Pravda News Agency, Dec 2, 2004
Moscow, Russia -- Sensational results of a thorough examination of the imperishable body of a Buddhist lama were made public the other day in Moscow, Russia.
"Samples taken 75 years after the burial indicated that the organics of this man's sin, hair and nails is no different from that of a living person," stated professor Galina Ershova at a press-conference in "Interfax" central office.
The matter concerns the body of a famous religious leader by the name of Dasha-Dorjo Itigelov, who used to be the head of Russian Buddhists from 1911 to 1927.
Not long ago before his, he bequeathed to retrieve his body from the grave after approximately 30 years. Since that time, exhumation was conducted twice: in 1955 and in 1973. Both times it turned out that the body of the Khambo-lama hadn"t been exposed to decay. Nothing changed the third time the lama's body was unearthed (in 2002). Afterwards, it was decided by medics to conduct thorough analysis of D. Itigelov's body.
"His joints bend easily, soft tissues can be forced effortlessly, just like with a living human being; after the coffin cover has been removed, we could all sense sweet smell coming out from the inside," said G. Ershova.
According to her, "this totally contradicts the notion regarding what should happen with a person after being buried for 75 years."
G. Ershova has also mentioned that this is the first case of its kind not only in the history of Buddhism but in the entire history of the humankind.
The lama's body has been the object of Buryat Buddhists for two years now. It is situated in Ivolginsk datsan (spiritual center for Russian Buddhists located in the capital of Burytia Ulan-Ude).

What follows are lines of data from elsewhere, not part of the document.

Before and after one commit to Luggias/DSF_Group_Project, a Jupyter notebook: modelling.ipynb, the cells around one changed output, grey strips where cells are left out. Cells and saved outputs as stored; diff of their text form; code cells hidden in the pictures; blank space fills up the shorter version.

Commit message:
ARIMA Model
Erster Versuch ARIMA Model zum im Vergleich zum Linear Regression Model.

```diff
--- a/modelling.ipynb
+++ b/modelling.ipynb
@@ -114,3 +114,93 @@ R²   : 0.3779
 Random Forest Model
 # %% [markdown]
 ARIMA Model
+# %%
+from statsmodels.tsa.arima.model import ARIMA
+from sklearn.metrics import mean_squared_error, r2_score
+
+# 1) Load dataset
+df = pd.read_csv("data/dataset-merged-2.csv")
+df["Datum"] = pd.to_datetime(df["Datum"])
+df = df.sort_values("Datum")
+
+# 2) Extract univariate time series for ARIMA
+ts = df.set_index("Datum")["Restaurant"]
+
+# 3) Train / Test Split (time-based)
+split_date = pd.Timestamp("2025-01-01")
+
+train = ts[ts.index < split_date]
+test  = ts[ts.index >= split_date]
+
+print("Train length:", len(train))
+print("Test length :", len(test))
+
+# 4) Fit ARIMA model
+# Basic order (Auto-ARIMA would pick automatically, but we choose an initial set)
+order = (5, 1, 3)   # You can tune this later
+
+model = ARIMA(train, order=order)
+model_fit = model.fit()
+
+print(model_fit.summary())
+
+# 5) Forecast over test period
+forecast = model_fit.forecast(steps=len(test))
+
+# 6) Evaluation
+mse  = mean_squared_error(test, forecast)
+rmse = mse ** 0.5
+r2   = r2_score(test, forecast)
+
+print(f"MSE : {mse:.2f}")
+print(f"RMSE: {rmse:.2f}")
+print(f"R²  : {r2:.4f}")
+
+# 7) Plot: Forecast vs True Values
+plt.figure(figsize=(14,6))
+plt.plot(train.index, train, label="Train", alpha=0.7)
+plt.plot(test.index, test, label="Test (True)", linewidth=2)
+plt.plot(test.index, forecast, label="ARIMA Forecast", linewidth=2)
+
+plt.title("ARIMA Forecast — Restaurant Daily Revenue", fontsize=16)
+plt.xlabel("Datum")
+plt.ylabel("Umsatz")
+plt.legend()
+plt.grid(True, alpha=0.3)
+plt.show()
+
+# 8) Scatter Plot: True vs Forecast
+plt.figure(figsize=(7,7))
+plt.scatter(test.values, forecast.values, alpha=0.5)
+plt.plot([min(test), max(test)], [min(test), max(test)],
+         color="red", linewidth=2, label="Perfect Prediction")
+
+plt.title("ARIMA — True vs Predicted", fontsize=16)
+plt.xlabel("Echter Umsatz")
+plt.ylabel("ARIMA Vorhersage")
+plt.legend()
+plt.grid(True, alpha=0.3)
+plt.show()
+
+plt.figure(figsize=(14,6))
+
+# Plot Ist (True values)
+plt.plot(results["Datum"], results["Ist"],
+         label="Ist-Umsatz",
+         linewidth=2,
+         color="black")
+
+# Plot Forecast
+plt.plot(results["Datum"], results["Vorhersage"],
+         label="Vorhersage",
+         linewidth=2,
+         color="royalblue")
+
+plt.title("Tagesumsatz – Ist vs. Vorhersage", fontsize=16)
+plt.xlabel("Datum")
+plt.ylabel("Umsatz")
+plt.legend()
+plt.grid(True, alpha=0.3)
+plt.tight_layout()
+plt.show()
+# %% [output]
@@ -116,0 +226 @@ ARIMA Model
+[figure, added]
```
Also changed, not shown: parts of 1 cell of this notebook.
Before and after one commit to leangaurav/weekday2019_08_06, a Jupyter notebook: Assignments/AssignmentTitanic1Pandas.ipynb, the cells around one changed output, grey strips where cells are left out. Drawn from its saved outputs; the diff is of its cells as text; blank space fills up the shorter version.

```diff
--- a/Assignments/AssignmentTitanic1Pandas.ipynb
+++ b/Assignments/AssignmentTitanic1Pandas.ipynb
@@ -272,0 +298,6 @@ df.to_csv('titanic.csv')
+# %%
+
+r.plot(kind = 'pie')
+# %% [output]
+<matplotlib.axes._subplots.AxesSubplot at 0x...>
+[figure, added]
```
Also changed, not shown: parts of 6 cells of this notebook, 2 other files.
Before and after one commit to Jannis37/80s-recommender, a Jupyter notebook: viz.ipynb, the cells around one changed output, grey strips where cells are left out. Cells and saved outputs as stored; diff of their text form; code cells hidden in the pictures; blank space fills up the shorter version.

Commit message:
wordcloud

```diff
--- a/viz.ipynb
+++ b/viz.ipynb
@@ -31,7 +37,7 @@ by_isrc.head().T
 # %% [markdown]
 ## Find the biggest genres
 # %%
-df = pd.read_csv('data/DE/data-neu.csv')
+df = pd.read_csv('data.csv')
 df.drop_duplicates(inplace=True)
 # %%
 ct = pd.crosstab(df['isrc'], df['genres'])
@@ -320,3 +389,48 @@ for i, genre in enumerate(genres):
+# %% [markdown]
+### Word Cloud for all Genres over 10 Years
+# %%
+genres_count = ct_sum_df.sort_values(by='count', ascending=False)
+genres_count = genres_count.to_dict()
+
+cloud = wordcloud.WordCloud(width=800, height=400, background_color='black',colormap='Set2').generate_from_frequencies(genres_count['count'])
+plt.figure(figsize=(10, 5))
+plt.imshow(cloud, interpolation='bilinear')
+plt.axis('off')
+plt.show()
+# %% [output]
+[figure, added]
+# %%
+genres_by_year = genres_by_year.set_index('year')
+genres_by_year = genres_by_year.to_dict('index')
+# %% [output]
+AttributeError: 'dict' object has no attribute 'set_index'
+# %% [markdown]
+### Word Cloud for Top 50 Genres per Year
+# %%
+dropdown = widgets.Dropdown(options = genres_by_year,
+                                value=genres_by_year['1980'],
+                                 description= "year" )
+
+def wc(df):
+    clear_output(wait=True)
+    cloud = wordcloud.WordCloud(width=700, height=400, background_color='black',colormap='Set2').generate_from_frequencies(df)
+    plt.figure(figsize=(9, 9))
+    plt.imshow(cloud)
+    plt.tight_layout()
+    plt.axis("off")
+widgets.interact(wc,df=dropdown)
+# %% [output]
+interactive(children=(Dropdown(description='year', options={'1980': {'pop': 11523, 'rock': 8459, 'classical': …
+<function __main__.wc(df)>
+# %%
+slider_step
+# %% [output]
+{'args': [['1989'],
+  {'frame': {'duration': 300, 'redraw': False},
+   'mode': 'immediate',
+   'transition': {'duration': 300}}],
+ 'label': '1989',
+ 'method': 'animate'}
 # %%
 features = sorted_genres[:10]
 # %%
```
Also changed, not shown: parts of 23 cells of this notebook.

A fragment of the interview with the current head of Buddhist traditional sangha in Russia Khamba-lama Damba Ayusheev has been also demonstrated at the press-conference. In it, the lama noted that the phenomenon had "encouraged faithful Buddhists and helped those in doubt to leave aside all their uncertainties."